For nearly a quarter-century, the leading explanation of Alzheimer’s disease has been that a protein called beta-amyloid (written β-amyloid) is deposited around brain neurons, forming sticky “plaques” that eventually kill cells, destroy synapses, erase memory, and cripple cognition. The amyloid hypothesis has been so dominant — virtually every pharmaceutical and biotech company trying to develop an Alzheimer’s drug is on the amyloid warpath — that scientists pursuing other explanations have warned that “The Church of the Holy Amyloid” has choked off research on competing ideas. The real tragedy has been the repeated failures of experimental compounds targeting amyloid: They often clear away amyloid but don’t help symptoms.
In a new study, scientists injected a form of the Pfizer-J&J anti-amyloid antibody, or a similar one from Novartis, into mice whose brains were riddled with β-amyloid plaques. The Pfizer-J&J compound sopped up amyloid in the mice; Novartis’s had less effect. But the shocker was that both antibodies made neurons become hyperactive, reported Marc Busche of Technical University of Munich and colleagues (including two from Novartis) in Nature Neuroscience.

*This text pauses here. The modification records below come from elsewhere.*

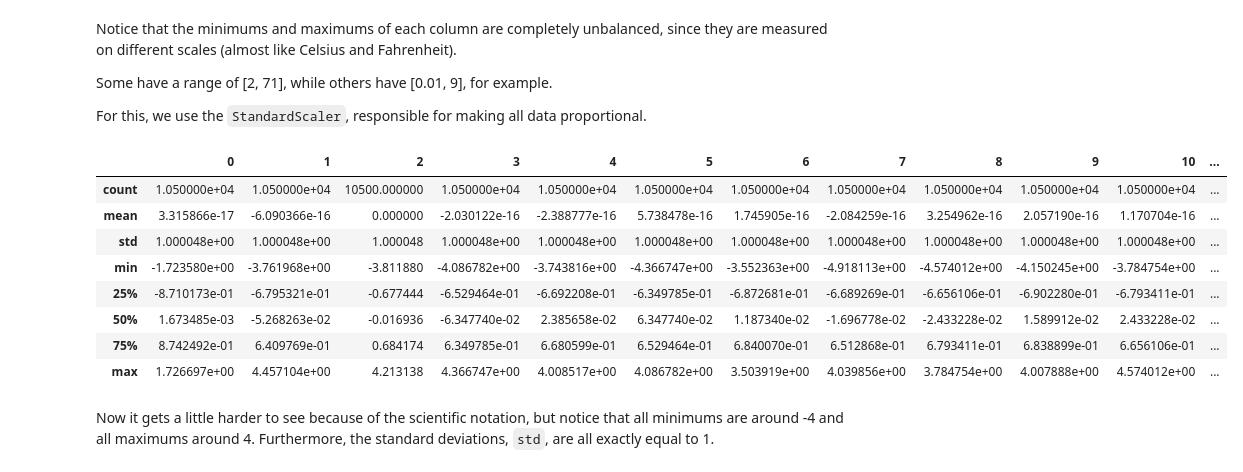
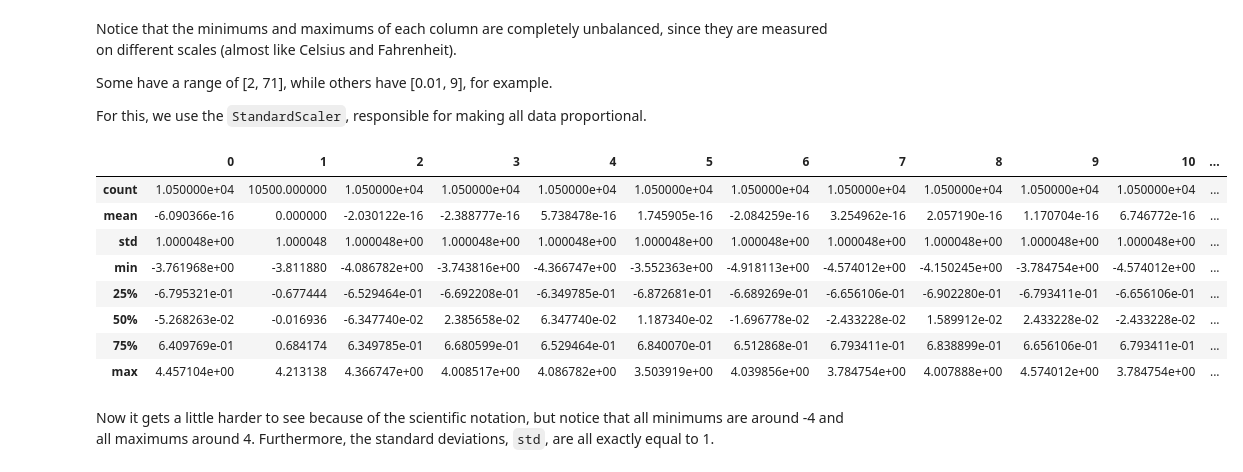
Before and after one commit to zHary27/machine-learning-problems, a Jupyter notebook: planet_classification/solution.ipynb, the cells around one changed output. Cells and saved outputs as stored; diff of their text form; code cells hidden in the pictures.

```diff
--- a/planet_classification/solution.ipynb
+++ b/planet_classification/solution.ipynb
@@ -75,22 +75,22 @@ For this, we use the `StandardScaler`, responsible for making all data proportio
 # %%
 from sklearn.preprocessing import StandardScaler
 
 scaler = StandardScaler()
-train_scaled = scaler.fit_transform(train.drop('target', axis=1))
-test_scaled = scaler.transform(test)
+train_scaled = scaler.fit_transform(train.drop(['target', 'id'], axis=1))
+test_scaled = scaler.transform(test.drop(['id'], axis=1))
 targets = train['target']
 
 pd.DataFrame(train_scaled).describe()
 # %% [output]
 |  | 0 | 1 | 2 | 3 | 4 | 5 | 6 | 7 | 8 | 9 | 10 | ... |
-| count | 1.050000e+04 | 1.050000e+04 | 10500.000000 | 1.050000e+04 | 1.050000e+04 | 1.050000e+04 | 1.050000e+04 | 1.050000e+04 | 1.050000e+04 | 1.050000e+04 | 1.050000e+04 | ... |
-| mean | 3.315866e-17 | -6.090366e-16 | 0.000000 | -2.030122e-16 | -2.388777e-16 | 5.738478e-16 | 1.745905e-16 | -2.084259e-16 | 3.254962e-16 | 2.057190e-16 | 1.170704e-16 | ... |
-| std | 1.000048e+00 | 1.000048e+00 | 1.000048 | 1.000048e+00 | 1.000048e+00 | 1.000048e+00 | 1.000048e+00 | 1.000048e+00 | 1.000048e+00 | 1.000048e+00 | 1.000048e+00 | ... |
-| min | -1.723580e+00 | -3.761968e+00 | -3.811880 | -4.086782e+00 | -3.743816e+00 | -4.366747e+00 | -3.552363e+00 | -4.918113e+00 | -4.574012e+00 | -4.150245e+00 | -3.784754e+00 | ... |
-| 25% | -8.710173e-01 | -6.795321e-01 | -0.677444 | -6.529464e-01 | -6.692208e-01 | -6.349785e-01 | -6.872681e-01 | -6.689269e-01 | -6.656106e-01 | -6.902280e-01 | -6.793411e-01 | ... |
-| 50% | 1.673485e-03 | -5.268263e-02 | -0.016936 | -6.347740e-02 | 2.385658e-02 | 6.347740e-02 | 1.187340e-02 | -1.696778e-02 | -2.433228e-02 | 1.589912e-02 | 2.433228e-02 | ... |
-| 75% | 8.742492e-01 | 6.409769e-01 | 0.684174 | 6.349785e-01 | 6.680599e-01 | 6.529464e-01 | 6.840070e-01 | 6.512868e-01 | 6.793411e-01 | 6.838899e-01 | 6.656106e-01 | ... |
-| max | 1.726697e+00 | 4.457104e+00 | 4.213138 | 4.366747e+00 | 4.008517e+00 | 4.086782e+00 | 3.503919e+00 | 4.039856e+00 | 3.784754e+00 | 4.007888e+00 | 4.574012e+00 | ... |
+| count | 1.050000e+04 | 10500.000000 | 1.050000e+04 | 1.050000e+04 | 1.050000e+04 | 1.050000e+04 | 1.050000e+04 | 1.050000e+04 | 1.050000e+04 | 1.050000e+04 | 1.050000e+04 | ... |
+| mean | -6.090366e-16 | 0.000000 | -2.030122e-16 | -2.388777e-16 | 5.738478e-16 | 1.745905e-16 | -2.084259e-16 | 3.254962e-16 | 2.057190e-16 | 1.170704e-16 | 6.746772e-16 | ... |
+| std | 1.000048e+00 | 1.000048 | 1.000048e+00 | 1.000048e+00 | 1.000048e+00 | 1.000048e+00 | 1.000048e+00 | 1.000048e+00 | 1.000048e+00 | 1.000048e+00 | 1.000048e+00 | ... |
+| min | -3.761968e+00 | -3.811880 | -4.086782e+00 | -3.743816e+00 | -4.366747e+00 | -3.552363e+00 | -4.918113e+00 | -4.574012e+00 | -4.150245e+00 | -3.784754e+00 | -4.574012e+00 | ... |
+| 25% | -6.795321e-01 | -0.677444 | -6.529464e-01 | -6.692208e-01 | -6.349785e-01 | -6.872681e-01 | -6.689269e-01 | -6.656106e-01 | -6.902280e-01 | -6.793411e-01 | -6.656106e-01 | ... |
+| 50% | -5.268263e-02 | -0.016936 | -6.347740e-02 | 2.385658e-02 | 6.347740e-02 | 1.187340e-02 | -1.696778e-02 | -2.433228e-02 | 1.589912e-02 | 2.433228e-02 | -2.433228e-02 | ... |
+| 75% | 6.409769e-01 | 0.684174 | 6.349785e-01 | 6.680599e-01 | 6.529464e-01 | 6.840070e-01 | 6.512868e-01 | 6.793411e-01 | 6.838899e-01 | 6.656106e-01 | 6.793411e-01 | ... |
+| max | 4.457104e+00 | 4.213138 | 4.366747e+00 | 4.008517e+00 | 4.086782e+00 | 3.503919e+00 | 4.039856e+00 | 3.784754e+00 | 4.007888e+00 | 4.574012e+00 | 3.784754e+00 | ... |
 # %% [markdown]
 Now it gets a little harder to see because of the scientific notation, but notice that all minimums are around -4 and all maximums around 4. Furthermore, the standard deviations, `std`, are all exactly equal to 1.
 # %% [markdown]
```
Also changed, not shown: parts of 4 cells of this notebook, 1 other file.
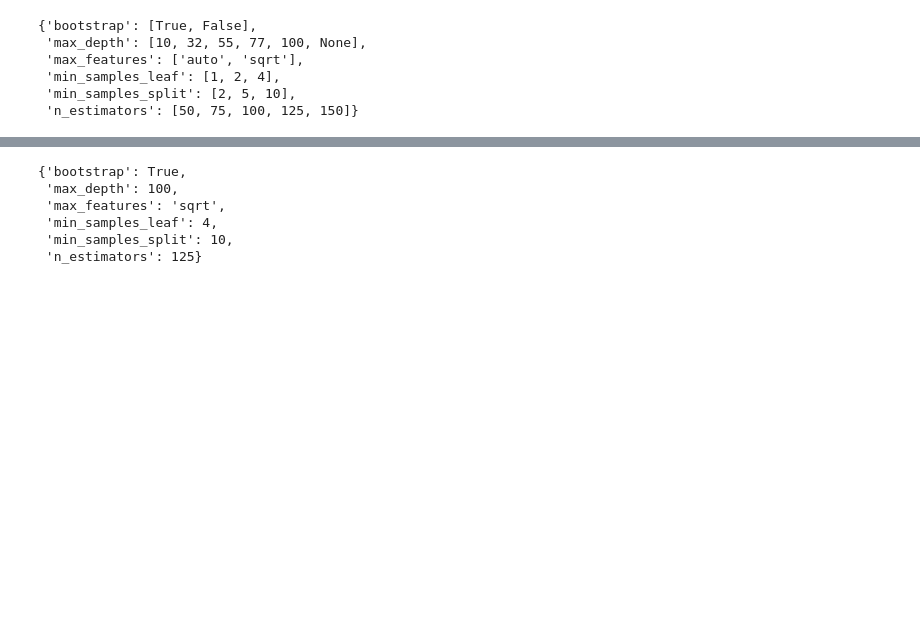
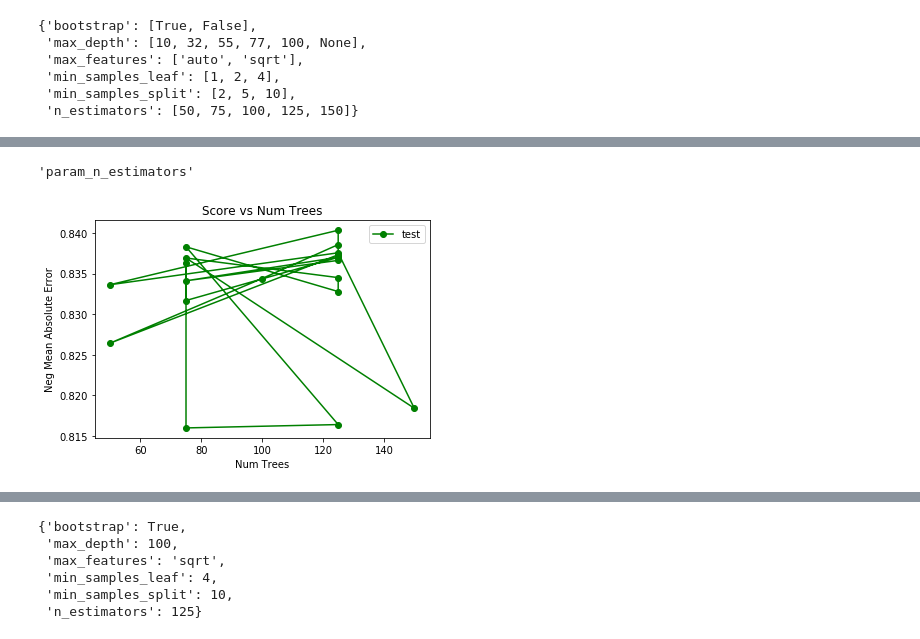
Before and after one commit to jkgerig/nola-traffic-accidents, a Jupyter notebook: notebooks/modeling/3.2-random-forest-hyperparameter-tuning.ipynb, the cells around one changed output, grey strips where cells are left out. Cells and saved outputs as stored; diff of their text form; code cells hidden in the pictures; blank space fills up the shorter version.

Commit message:
model visualizations

```diff
--- a/notebooks/modeling/3.2-random-forest-hyperparameter-tuning.ipynb
+++ b/notebooks/modeling/3.2-random-forest-hyperparameter-tuning.ipynb
@@ -162,0 +188,22 @@ RandomizedSearchCV(cv=3, error_score='raise',
+# %%
+def plot_results(model, param = 'n_estimators', name = 'Num Trees'):
+    param_name = 'param_%s' % param
+
+    # Extract information from the cross validation model
+    test_scores = model.cv_results_['mean_test_score']
+    param_values = list(model.cv_results_[param_name])
+
+    # Plot the scores over the parameter
+    plt.plot(param_values, test_scores, 'go-', label = 'test')
+    plt.legend()
+    plt.xlabel(name)
+    plt.ylabel('Neg Mean Absolute Error')
+    plt.title('Score vs %s' % name)
+# %%
+'param_%s' % 'n_estimators'
+# %% [output]
+'param_n_estimators'
+# %%
+plot_results(rf_random)
+# %% [output]
+[figure, added]
```
Also changed, not shown: parts of 7 cells of this notebook, 7 other files.
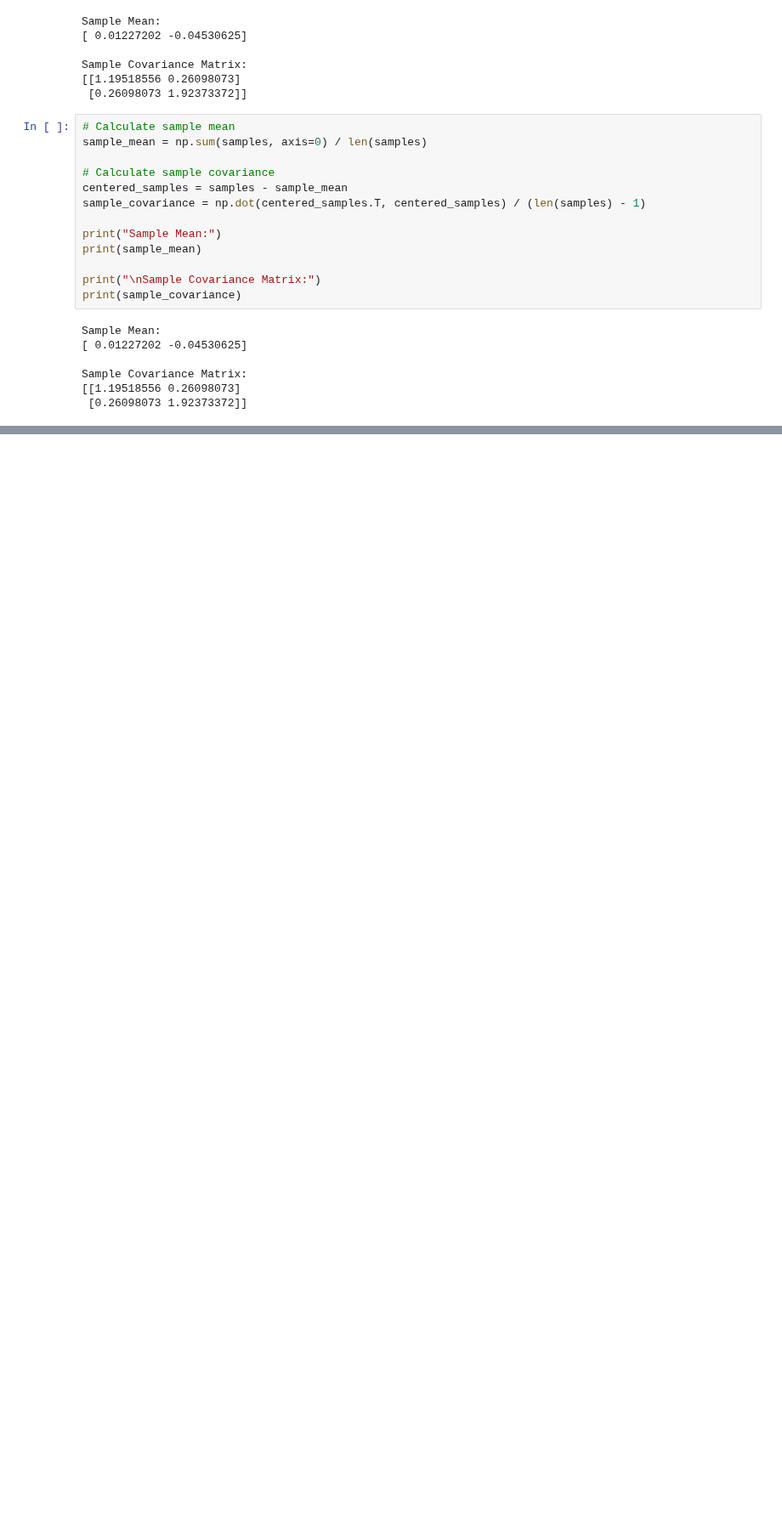
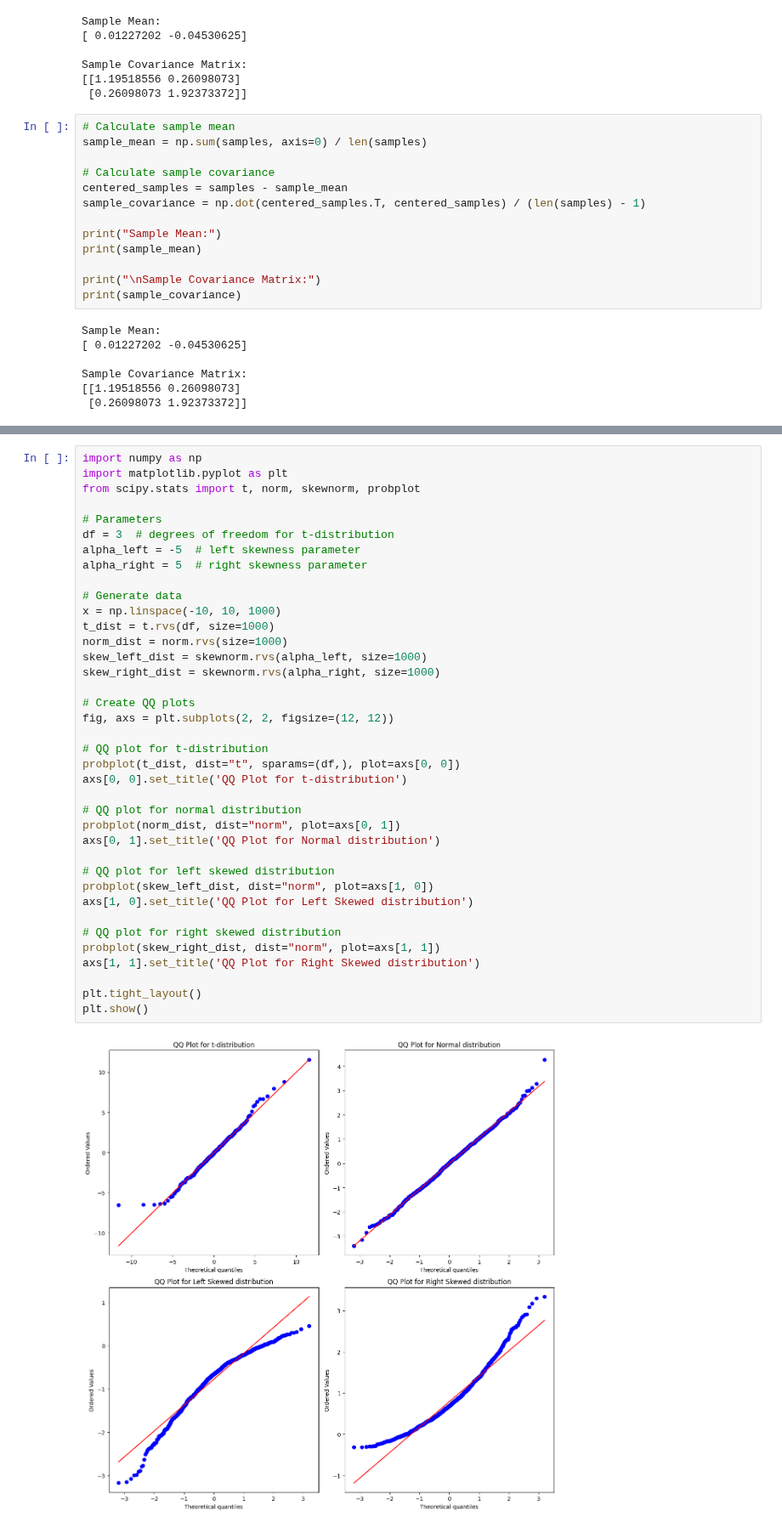
Before and after one commit to ichsanulamal/notes, a Jupyter notebook: finance-degen/1_introduction/main.ipynb, the cells around one changed output, grey strips where cells are left out. Shown at 85% size. Cells and saved outputs as stored; diff of their text form; blank space fills up the shorter version.

```diff
--- a/finance-degen/1_introduction/main.ipynb
+++ b/finance-degen/1_introduction/main.ipynb
@@ -140,0 +185,40 @@ Sample Covariance Matrix:
+# %%
+import numpy as np
+import matplotlib.pyplot as plt
+from scipy.stats import t, norm, skewnorm, probplot
+
+# Parameters
+df = 3  # degrees of freedom for t-distribution
+alpha_left = -5  # left skewness parameter
+alpha_right = 5  # right skewness parameter
+
+# Generate data
+x = np.linspace(-10, 10, 1000)
+t_dist = t.rvs(df, size=1000)
+norm_dist = norm.rvs(size=1000)
+skew_left_dist = skewnorm.rvs(alpha_left, size=1000)
+skew_right_dist = skewnorm.rvs(alpha_right, size=1000)
+
+# Create QQ plots
+fig, axs = plt.subplots(2, 2, figsize=(12, 12))
+
+# QQ plot for t-distribution
+probplot(t_dist, dist="t", sparams=(df,), plot=axs[0, 0])
+axs[0, 0].set_title('QQ Plot for t-distribution')
+
+# QQ plot for normal distribution
+probplot(norm_dist, dist="norm", plot=axs[0, 1])
+axs[0, 1].set_title('QQ Plot for Normal distribution')
+
+# QQ plot for left skewed distribution
+probplot(skew_left_dist, dist="norm", plot=axs[1, 0])
+axs[1, 0].set_title('QQ Plot for Left Skewed distribution')
+
+# QQ plot for right skewed distribution
+probplot(skew_right_dist, dist="norm", plot=axs[1, 1])
+axs[1, 1].set_title('QQ Plot for Right Skewed distribution')
+
+plt.tight_layout()
+plt.show()
+# %% [output]
+[figure, added]
```
Also changed, not shown: parts of 4 cells of this notebook, 1 other file.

Read full, original post: Top Alzheimer’s approach makes (mice) brains worse